We will still be in the office so you can CALL us on 1 300 36 37 80. And members who have cars on hire can still use the cars using the keys.

We have now called every person with a booking tomorrow and to make arrangements so that they can still use their booked car, usually by extending the booking free of charge.

Some people we’ve spoken to and we’ll be meeting them at their booked car to let them in with the key. (Nothing like a bit of personal service delivery).

So we hope none of you will be inconvenienced any more than is needed.

Please do call us on 1 300 36 37 80 tomorrow if you need any assistance and we’ll do our best to help you.

Otherwise, it will be business as usual after 4pm tomorrow.

Thank you for your patience and understanding. Ah, how did we all survive without the Internet?!?!

Smart meter replacement – or how Fruity saved the business

July 3, 2010

Has your electricity meter been replaced yet? As ours was recently replaced by a Smart meter, only a Smart Car could have helped us.

Fruity the Smart for Two – freshly retired at Flex’ Retirement Home (read: Depot) – was brought out of retirement where she was enjoying a well deserved permanent holiday after years of service.

As you may know all electricity meters throughout Victoria are to be replaced by Smart meters – and if you don’t know you will soon as your electricity meter WILL be replaced. Anyway… as our meter was replaced last Tuesday, we had no electricity for half an hour.

No electricity means no phone system and no phone system means our members wouldn’t have been able to get hold of us. And that’s when Fruity comes into place. Shane – our ingenious head of tech department –  had the brilliant idea to plug the phone system on Fruity’s battery, and the business was saved. Amazing what a Smart car can do.

Thanks Fruity, in our heart forever you will live on.

If you’ve had your meter replaced and it created some crazy adventures for you please share with us!

Greg @ Flexicar

The Flexicar Team plunged into darkness

Powered by Fruity

Shane, the mastermind behind the Smart operation

2010 trends – your thoughts on sustainable cities?

January 30, 2010

Doing some reading on trends to watch for 2010, Trendwatching predicted “urbany” as one of their top ten – super-wired, city based consumers. In 2007, for the first time in our history, the UN says we hit 50% of people living in cities. By 2050 it’s predicated to be as high as 70% globally. This obviously has some huge impacts for the environment.
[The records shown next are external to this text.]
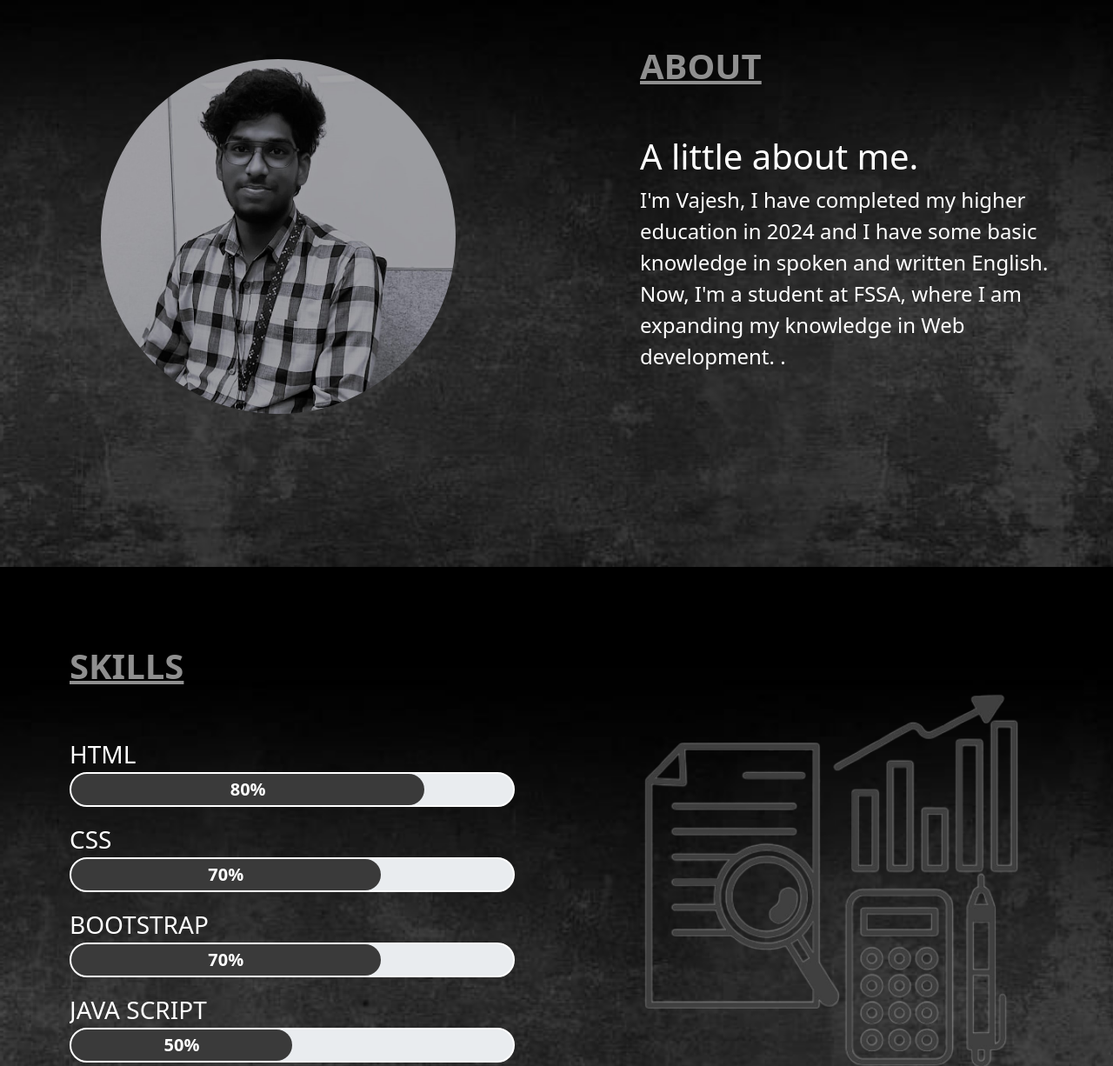
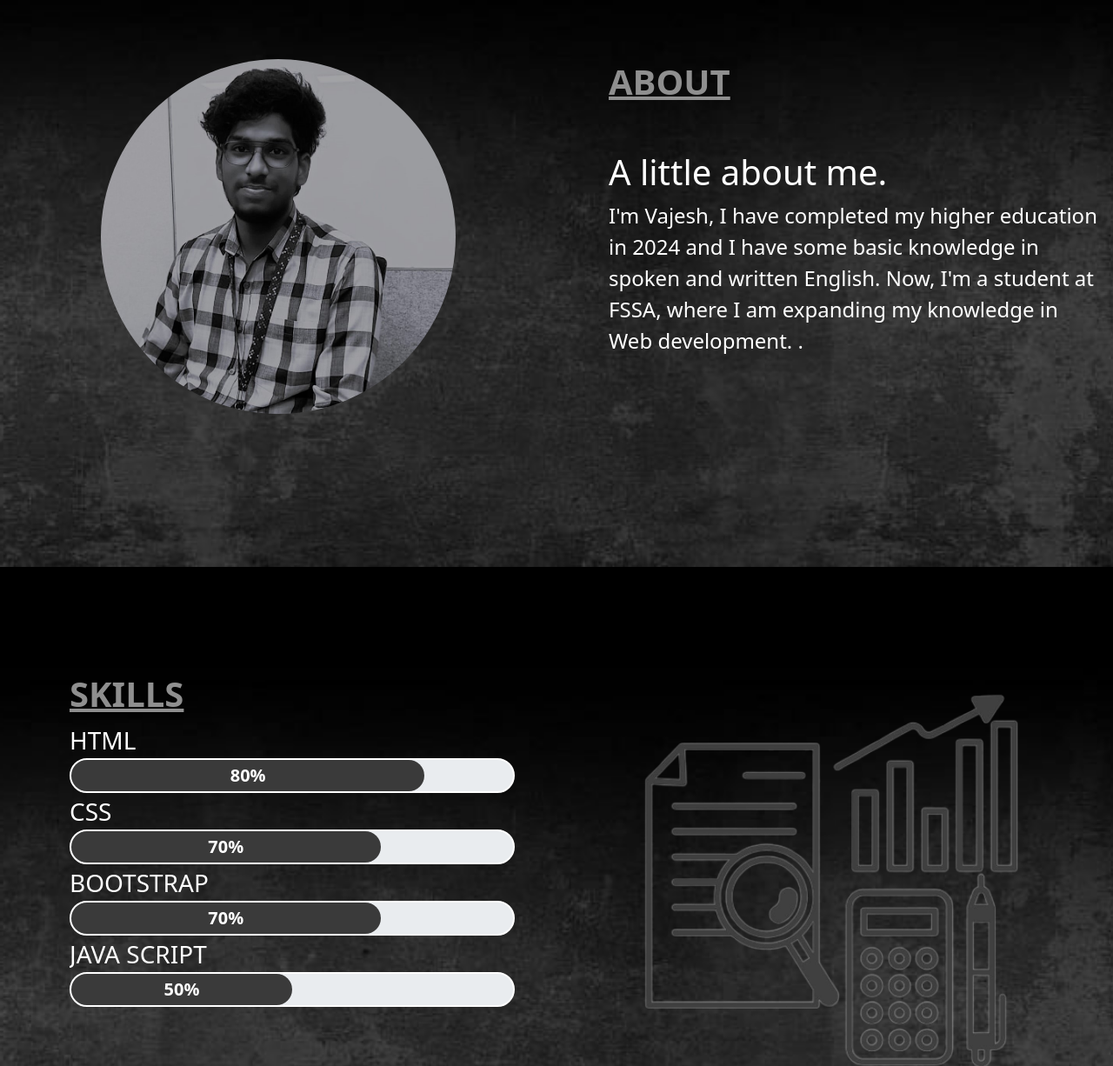
Before and after one commit to vajesh-005/vajesh-005.github.io, a plain HTML site: page index.html in a window 1280 px wide. Shown: the part 948-2174 px from the top of the page at 87% size. Drawn offline with nearby package versions, Linux system fonts and the light colour scheme.

Commit message:
Slight change commit

```diff
--- a/index.html
+++ b/index.html
@@ -14,8 +14,8 @@
 
     <div class="container-fluid" id="home">
         <div class="row">
-            <nav class="d-flex justify-content-center justify-content-md-end mt-3 mt-md-4 fs-3 fixed-top">
-                <ul class="list-inline">
+            <nav class="d-flex justify-content-center justify-content-md-end mt-3 mt-md-4 fixed-top fs-5">
+                <ul class="list-inline ">
                     <li class="list-inline-item"><a href="#home" class="text-decoration-none text-white m-2">Home</a>
                     </li>
                     <li class="list-inline-item"><a href="#about" class="text-decoration-none text-white m-2">About</a>
@@ -28,7 +28,7 @@
             </nav>
         </div>
         <div class="container-fluid p-5">
-            <div class="row mt-5 mt-md-5">
+            <div class="row mt-5">
                 <div
                     class="col-12 col-md-6 text-white d-flex flex-column justify-content-center align-items-center pt-5 mt-md-5 mt-5">
                     <h1 class="h1 mt-md-5 "> HELLO !</h1>
@@ -53,10 +53,10 @@
     <!-- page2 -->
     <div class="container-fluid" id="about">
         <div class="row py-4 mt-md-5">
-            <div class="col-12 col-md-6 d-flex justify-content-center justify-content-md-center pt-md-5 p-md-5 mt-md-5 mt-5">
+            <div class="col-12 col-md-6 d-flex justify-content-center justify-content-md-center pt-md-5 p-md-5 mt-md-5 mt-4">
                 <img src="./assets/edited img.jpeg" class=" img-fluid  rounded-circle w-75 mt-md-5" alt="">
             </div>
-            <div class="col-12 col-md-6 text-white d-flex flex-column justify-content-center px-5 p-3 mt-md-5 mt-5">
+            <div class="col-12 col-md-6 text-white d-flex flex-column justify-content-center  p mt-md-5 ">
                 <h1 class=" h1 topics ps-5 fw-bold">ABOUT</h1>
                 <h1 class="h1 ps-5 mt-md-5">A little about me.</h1>
                 <p class="fs-4 ps-5">I'm Vajesh, I have completed my higher education in 2024 and I have some basic
@@ -70,18 +70,18 @@
     <div class="container-fluid" id="skills">
         <div class="row py-4">
             <div class="col-12 col-md-6 d-flex justify-content-center align-items-center fs-3 ">
-                <ul class="pt-5">
+                <ul class="pt-3">
                     <li class="h1 topics list-inline fw-bold">SKILLS</li>
-                    <li class="list-inline text-white pt-5"><a href="./pages/practice.html" class=" skill-top text-decoration-none text-white">HTML</a></li>
-                    <div class="progress mb-3">
+                    <li class="list-inline text-white "><a href="./pages/practice.html" class=" skill-top text-decoration-none text-white">HTML</a></li>
+                    <div class="progress">
                         <div class="progress-bar text-white fs-5" role="progressbar" style="width: 80%;" aria-valuenow="25" aria-valuemin="0" aria-valuemax="100">80%</div>
                       </div>
                     <li class="list-inline text-white"><a href="./pages/index.html" class="skill-top text-decoration-none text-white">CSS</a></li>
-                    <div class="progress mb-3">
+                    <div class="progress">
                         <div class="progress-bar text-white fs-5" role="progressbar" style="width: 70%;" aria-valuenow="25" aria-valuemin="0" aria-valuemax="100">70%</div>
                       </div>
                     <li class="list-inline text-white">BOOTSTRAP</li>
-                    <div class="progress mb-3">
+                    <div class="progress">
                         <div class="progress-bar text-white fs-5" role="progressbar" style="width: 70%;" aria-valuenow="25" aria-valuemin="0" aria-valuemax="100">70%</div>
                       </div>
                     <li class="list-inline text-white"><a href="https://github.com/vajesh-005/JavaScript-practice" class=" skill-top text-decoration-none text-white">JAVA SCRIPT</a></li>
@@ -90,7 +90,7 @@
                       </div>
                 </ul>
             </div>
-            <div class="col-12 col-md-6 d-flex justify-content-center align-items-center pt-md-5">
+            <div class="col-12 col-md-6 d-flex justify-content-center align-items-center pt-md-5 ">
                 <img src="./assets/skills.png" alt="" class="img-fluid w-75 pt-md-5">
             </div>
         </div>
```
But interestingly, there have been some arguments that sustainable cities could be the answer to climate change issues. An article in the UK’s Guardian quoted this:
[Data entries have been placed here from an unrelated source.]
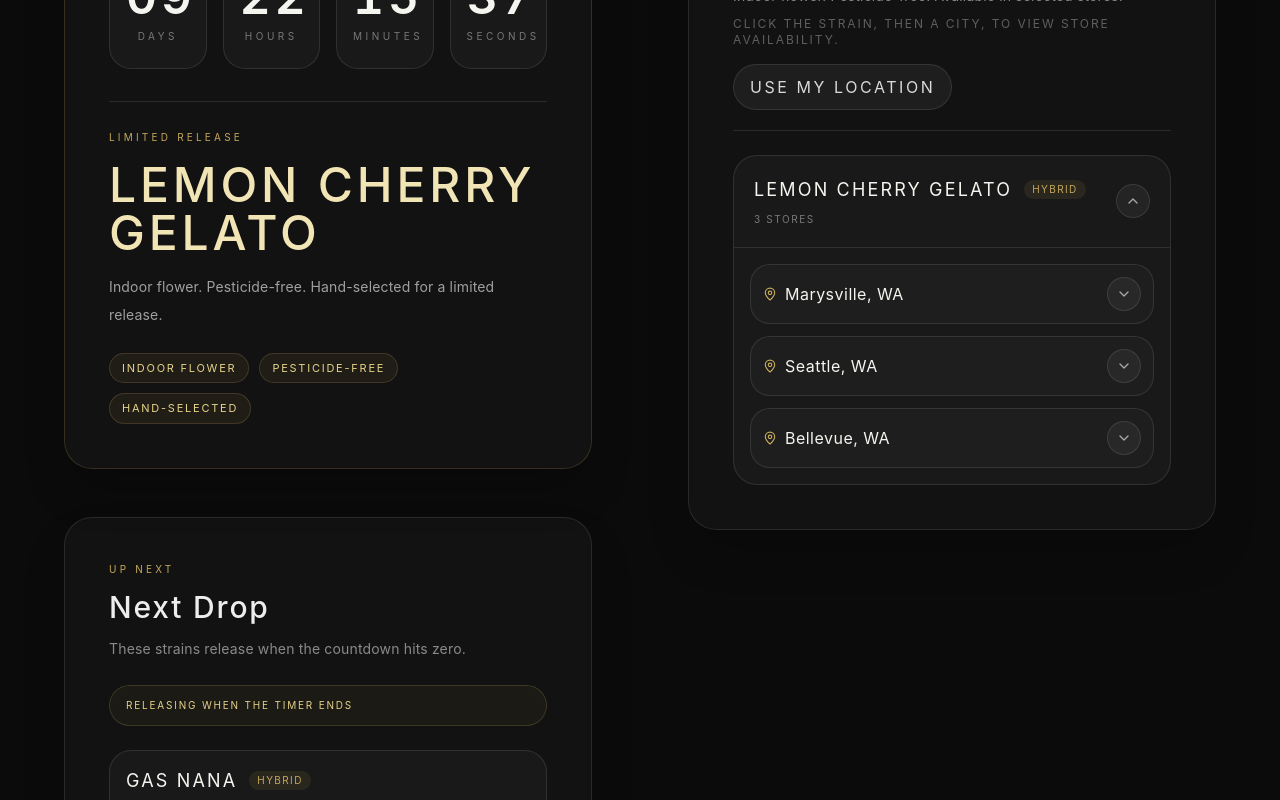
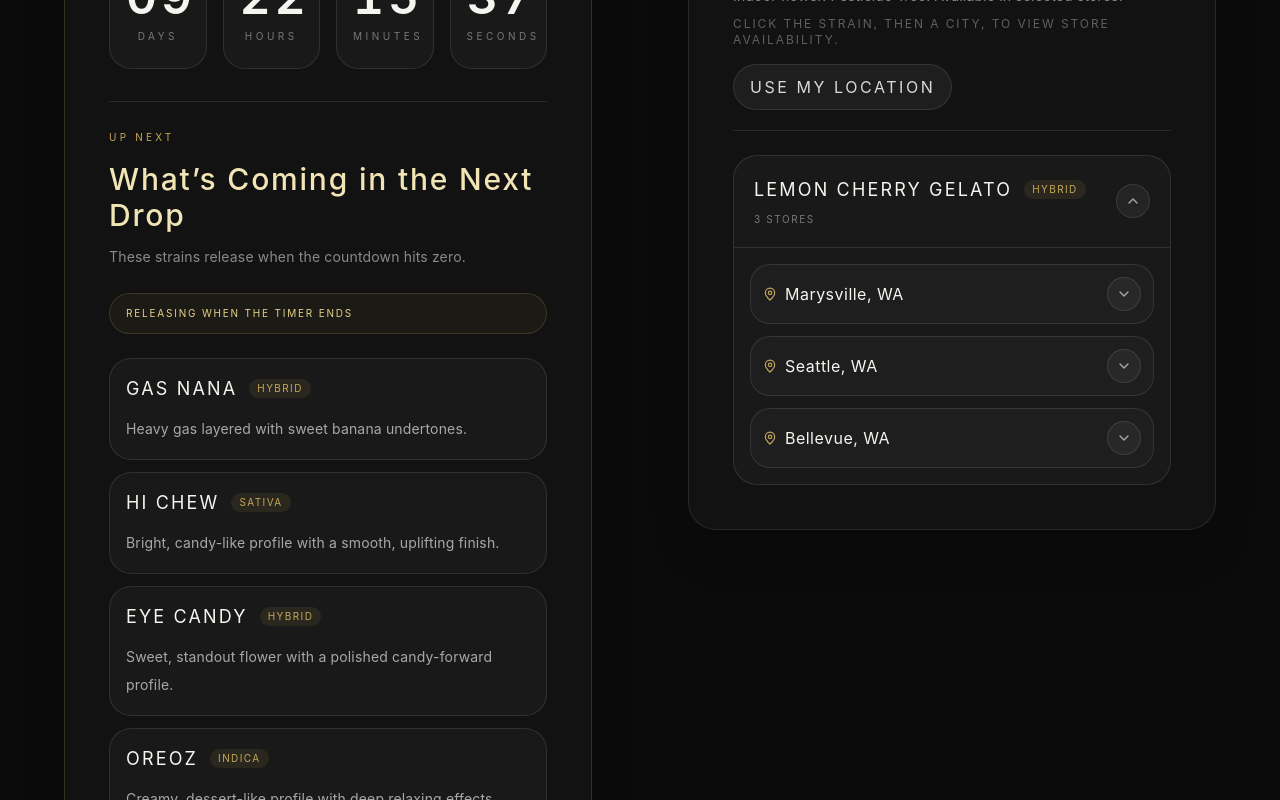
Before and after one commit to sppsocialmarketing/the-batch-site, a React (Vite) app: page / in a window 1280 px wide. Shown: the part 380-1180 px from the top of the page. Built offline with nearby package versions, Linux system fonts and the light colour scheme.

Commit message:
Updated layout

```diff
--- a/src/App.jsx
+++ b/src/App.jsx
@@ -1,7 +1,7 @@
 import { useEffect, useMemo, useState } from "react";
 import { AnimatePresence, motion, useMotionValue } from "framer-motion";
 import { ArrowRight, ChevronDown, MapPin, ArrowUpRight } from "lucide-react";
-import { featuredRelease, nextDropDate, nextRelease, storeReleases } from "./data";
+import { nextDropDate, nextRelease, storeReleases } from "./data";
 
 const copy = {
   en: {
@@ -303,23 +303,8 @@ export default function TheBatchSplashPage() {
               </div>
 
               <div className="mt-8 border-t border-white/10 pt-7">
-                <p className="text-[10px] uppercase tracking-[0.32em] text-[#c6a85a]">{featuredRelease.label}</p>
-                <h2 className="mt-4 text-3xl font-medium tracking-[0.08em] text-[#f2e5b5] md:text-5xl">{featuredRelease.strain}</h2>
-                <p className="mt-4 max-w-xl text-sm leading-7 text-[#ededed]/65">{featuredRelease.notes?.[language]}</p>
-
-                <div className="mt-6 flex flex-wrap gap-2.5">
-                  {(featuredRelease.highlights?.[language] || []).map((item) => (
-                    <span key={item} className="rounded-full border border-[#c6a85a]/20 bg-[#c6a85a]/8 px-3 py-1.5 text-[11px] uppercase tracking-[0.16em] text-[#e7d38a]">
-                      {item}
-                    </span>
-                  ))}
-                </div>
-              </div>
-            </motion.div>
-
-            <motion.div initial={{ opacity: 0, y: 16 }} animate={{ opacity: 1, y: 0 }} transition={{ duration: 0.35 }} className="rounded-[28px] border border-white/10 bg-white/[0.03] p-7 shadow-2xl shadow-black/25 backdrop-blur-[2px] md:p-11">
                 <p className="text-[10px] uppercase tracking-[0.32em] text-[#c6a85a]">{t.nextSectionLabel}</p>
-              <h3 className="mt-3 text-2xl font-medium tracking-[0.06em] md:text-3xl">{nextRelease.title?.[language]}</h3>
+                <h2 className="mt-4 text-2xl font-medium tracking-[0.06em] text-[#f2e5b5] md:text-3xl">{nextRelease.title?.[language]}</h2>
                 <p className="mt-3 text-sm leading-6 text-[#ededed]/55">{nextRelease.subtitle?.[language]}</p>
 
                 <div className="mt-6 rounded-[22px] border border-[#c6a85a]/20 bg-[#c6a85a]/[0.05] px-4 py-3 text-[10px] uppercase tracking-[0.18em] text-[#e7d38a]">
@@ -341,6 +326,7 @@ export default function TheBatchSplashPage() {
                       <p className="mt-3 max-w-xl text-sm leading-7 text-[#ededed]/68">{strain.notes?.[language]}</p>
                     </motion.div>
                   ))}
+                </div>
               </div>
             </motion.div>
           </section>
--- a/src/data.js
+++ b/src/data.js
@@ -15,8 +15,8 @@ export const featuredRelease = {
 
 export const nextRelease = {
   title: {
-    en: "Next Drop",
-    es: "Próximo Drop"
+    en: "What’s Coming in the Next Drop",
+    es: "Lo Que Viene en el Próximo Drop"
   },
   subtitle: {
     en: "These strains release when the countdown hits zero.",
```
Lines whose indentation alone changed are shown as unchanged.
The carbon footprint of urban dwellers is relatively light, says a report by David Dodman in the April issue of Environment and Urbanisation. Dodman, a researcher at the International Institute for Environment and Development, examined emissions reports from cities in the Americas, Asia and Europe.

He found that New Yorkers emit a third less greenhouse gases than the average American and that Barcelonans and Londoners emit about half of their national averages. And urban Brazilians are truly green: the residents of Sao Paolo and Rio de Janeiro are responsible for only one-third the national emissions average. Dodman’s paper complements an earlier study by IIED senior fellow David Satterthwaite, who argued that cities emit about 40% of all greenhouse gases, as opposed to the oft-cited 80%.

Interesting. The article went on to discuss some of the ideas that have been put forward about sustainable transport options and I found myself at the rather futuristic – but very creative – site of Terreform where people have proposed stackable cars and jetpack packing.

So what do you think? Can we make cities and city transport more sustainable – and fast enough to make a difference? Or will it be back to another of the 2010 Trendwatching trends: “Eco-easy”. They say:

While the current good intentions of corporations and consumers are helpful, serious eco-results will depend on making products and processes more sustainable without consumers even noticing it, and, if necessary, not leaving much room for consumers and companies to opt for less sustainable alternatives to begin with.

Which will often mean forceful, if not painful, government intervention, or some serious corporate guts, or brilliantly smart design and thinking, if not all of those combined.